[DATA EXTRACT]

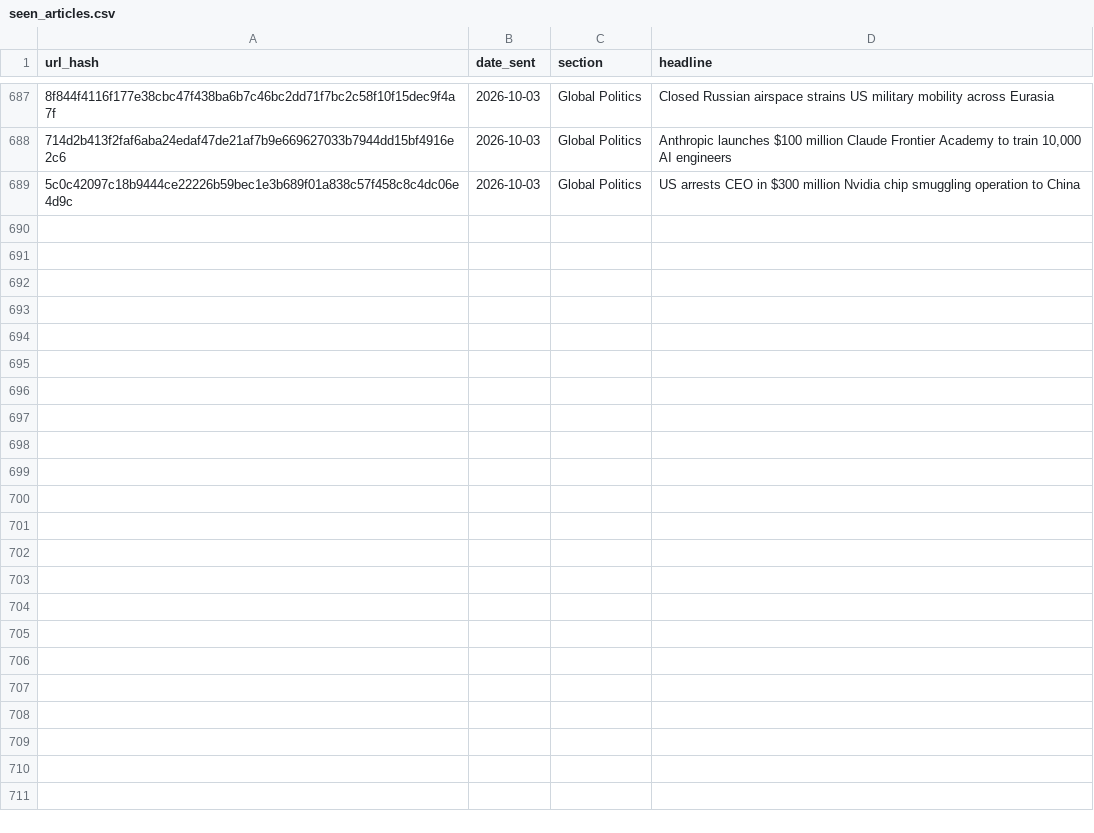
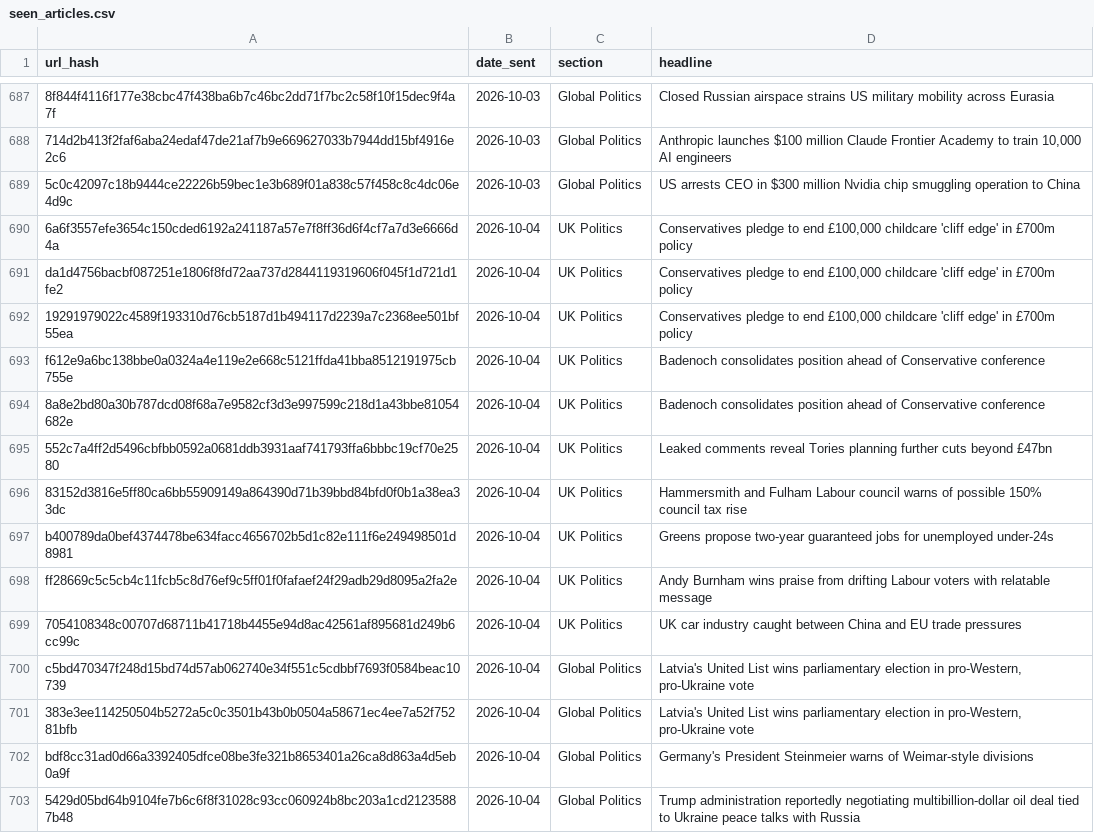
Before and after one commit to Nobody543/Morning-Brief, a CSV file: seen_articles.csv, drawn as a sheet; only a part is shown, gaps mark what is left out; the diff names each change by its address in the sheet, - before the commit and + after, or states it on an @@ line.

```diff
--- a/seen_articles.csv
+++ b/seen_articles.csv
+row 690: 6a6f3557efe3654c150cded6192a241187a57e7f8ff36d6f4cf7a7d3e6666d4a | 2026-10-04 | UK Politics | Conservatives pledge to end £100,000 childcare 'cliff edge' in £700m policy
+row 691: da1d4756bacbf087251e1806f8fd72aa737d2844119319606f045f1d721d1fe2 | 2026-10-04 | UK Politics | Conservatives pledge to end £100,000 childcare 'cliff edge' in £700m policy
+row 692: 19291979022c4589f193310d76cb5187d1b494117d2239a7c2368ee501bf55ea | 2026-10-04 | UK Politics | Conservatives pledge to end £100,000 childcare 'cliff edge' in £700m policy
+row 693: f612e9a6bc138bbe0a0324a4e119e2e668c5121ffda41bba8512191975cb755e | 2026-10-04 | UK Politics | Badenoch consolidates position ahead of Conservative conference
+row 694: 8a8e2bd80a30b787dcd08f68a7e9582cf3d3e997599c218d1a43bbe81054682e | 2026-10-04 | UK Politics | Badenoch consolidates position ahead of Conservative conference
+row 695: 552c7a4ff2d5496cbfbb0592a0681ddb3931aaf741793ffa6bbbc19cf70e2580 | 2026-10-04 | UK Politics | Leaked comments reveal Tories planning further cuts beyond £47bn
+row 696: 83152d3816e5ff80ca6bb55909149a864390d71b39bbd84bfd0f0b1a38ea33dc | 2026-10-04 | UK Politics | Hammersmith and Fulham Labour council warns of possible 150% council tax rise
+row 697: b400789da0bef4374478be634facc4656702b5d1c82e111f6e249498501d8981 | 2026-10-04 | UK Politics | Greens propose two-year guaranteed jobs for unemployed under-24s
+row 698: ff28669c5c5cb4c11fcb5c8d76ef9c5ff01f0fafaef24f29adb29d8095a2fa2e | 2026-10-04 | UK Politics | Andy Burnham wins praise from drifting Labour voters with relatable message
+row 699: 7054108348c00707d68711b41718b4455e94d8ac42561af895681d249b6cc99c | 2026-10-04 | UK Politics | UK car industry caught between China and EU trade pressures
+row 700: c5bd470347f248d15bd74d57ab062740e34f551c5cdbbf7693f0584beac10739 | 2026-10-04 | Global Politics | Latvia's United List wins parliamentary election in pro-Western, pro-Ukraine vote
+row 701: 383e3ee114250504b5272a5c0c3501b43b0b0504a58671ec4ee7a52f75281bfb | 2026-10-04 | Global Politics | Latvia's United List wins parliamentary election in pro-Western, pro-Ukraine vote
+row 702: bdf8cc31ad0d66a3392405dfce08be3fe321b8653401a26ca8d863a4d5eb0a9f | 2026-10-04 | Global Politics | Germany's President Steinmeier warns of Weimar-style divisions
+row 703: 5429d05bd64b9104fe7b6c6f8f31028c93cc060924b8bc203a1cd21235887b48 | 2026-10-04 | Global Politics | Trump administration reportedly negotiating multibillion-dollar oil deal tied to Ukraine peace talks with Russia
```
Also changed, not shown: 2 other files.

[/DATA EXTRACT]

# PROBLEM DESCRIPTION:
All the lines above are to be given again exactly as they read, with the pictures removed.

# SOLUTION TO THE EXERCISE:
Before and after one commit to Nobody543/Morning-Brief, a CSV file: seen_articles.csv, drawn as a sheet; only a part is shown, gaps mark what is left out; the diff names each change by its address in the sheet, - before the commit and + after, or states it on an @@ line.

```diff
--- a/seen_articles.csv
+++ b/seen_articles.csv
+row 690: 6a6f3557efe3654c150cded6192a241187a57e7f8ff36d6f4cf7a7d3e6666d4a | 2026-10-04 | UK Politics | Conservatives pledge to end £100,000 childcare 'cliff edge' in £700m policy
+row 691: da1d4756bacbf087251e1806f8fd72aa737d2844119319606f045f1d721d1fe2 | 2026-10-04 | UK Politics | Conservatives pledge to end £100,000 childcare 'cliff edge' in £700m policy
+row 692: 19291979022c4589f193310d76cb5187d1b494117d2239a7c2368ee501bf55ea | 2026-10-04 | UK Politics | Conservatives pledge to end £100,000 childcare 'cliff edge' in £700m policy
+row 693: f612e9a6bc138bbe0a0324a4e119e2e668c5121ffda41bba8512191975cb755e | 2026-10-04 | UK Politics | Badenoch consolidates position ahead of Conservative conference
+row 694: 8a8e2bd80a30b787dcd08f68a7e9582cf3d3e997599c218d1a43bbe81054682e | 2026-10-04 | UK Politics | Badenoch consolidates position ahead of Conservative conference
+row 695: 552c7a4ff2d5496cbfbb0592a0681ddb3931aaf741793ffa6bbbc19cf70e2580 | 2026-10-04 | UK Politics | Leaked comments reveal Tories planning further cuts beyond £47bn
+row 696: 83152d3816e5ff80ca6bb55909149a864390d71b39bbd84bfd0f0b1a38ea33dc | 2026-10-04 | UK Politics | Hammersmith and Fulham Labour council warns of possible 150% council tax rise
+row 697: b400789da0bef4374478be634facc4656702b5d1c82e111f6e249498501d8981 | 2026-10-04 | UK Politics | Greens propose two-year guaranteed jobs for unemployed under-24s
+row 698: ff28669c5c5cb4c11fcb5c8d76ef9c5ff01f0fafaef24f29adb29d8095a2fa2e | 2026-10-04 | UK Politics | Andy Burnham wins praise from drifting Labour voters with relatable message
+row 699: 7054108348c00707d68711b41718b4455e94d8ac42561af895681d249b6cc99c | 2026-10-04 | UK Politics | UK car industry caught between China and EU trade pressures
+row 700: c5bd470347f248d15bd74d57ab062740e34f551c5cdbbf7693f0584beac10739 | 2026-10-04 | Global Politics | Latvia's United List wins parliamentary election in pro-Western, pro-Ukraine vote
+row 701: 383e3ee114250504b5272a5c0c3501b43b0b0504a58671ec4ee7a52f75281bfb | 2026-10-04 | Global Politics | Latvia's United List wins parliamentary election in pro-Western, pro-Ukraine vote
+row 702: bdf8cc31ad0d66a3392405dfce08be3fe321b8653401a26ca8d863a4d5eb0a9f | 2026-10-04 | Global Politics | Germany's President Steinmeier warns of Weimar-style divisions
+row 703: 5429d05bd64b9104fe7b6c6f8f31028c93cc060924b8bc203a1cd21235887b48 | 2026-10-04 | Global Politics | Trump administration reportedly negotiating multibillion-dollar oil deal tied to Ukraine peace talks with Russia
```
Also changed, not shown: 2 other files.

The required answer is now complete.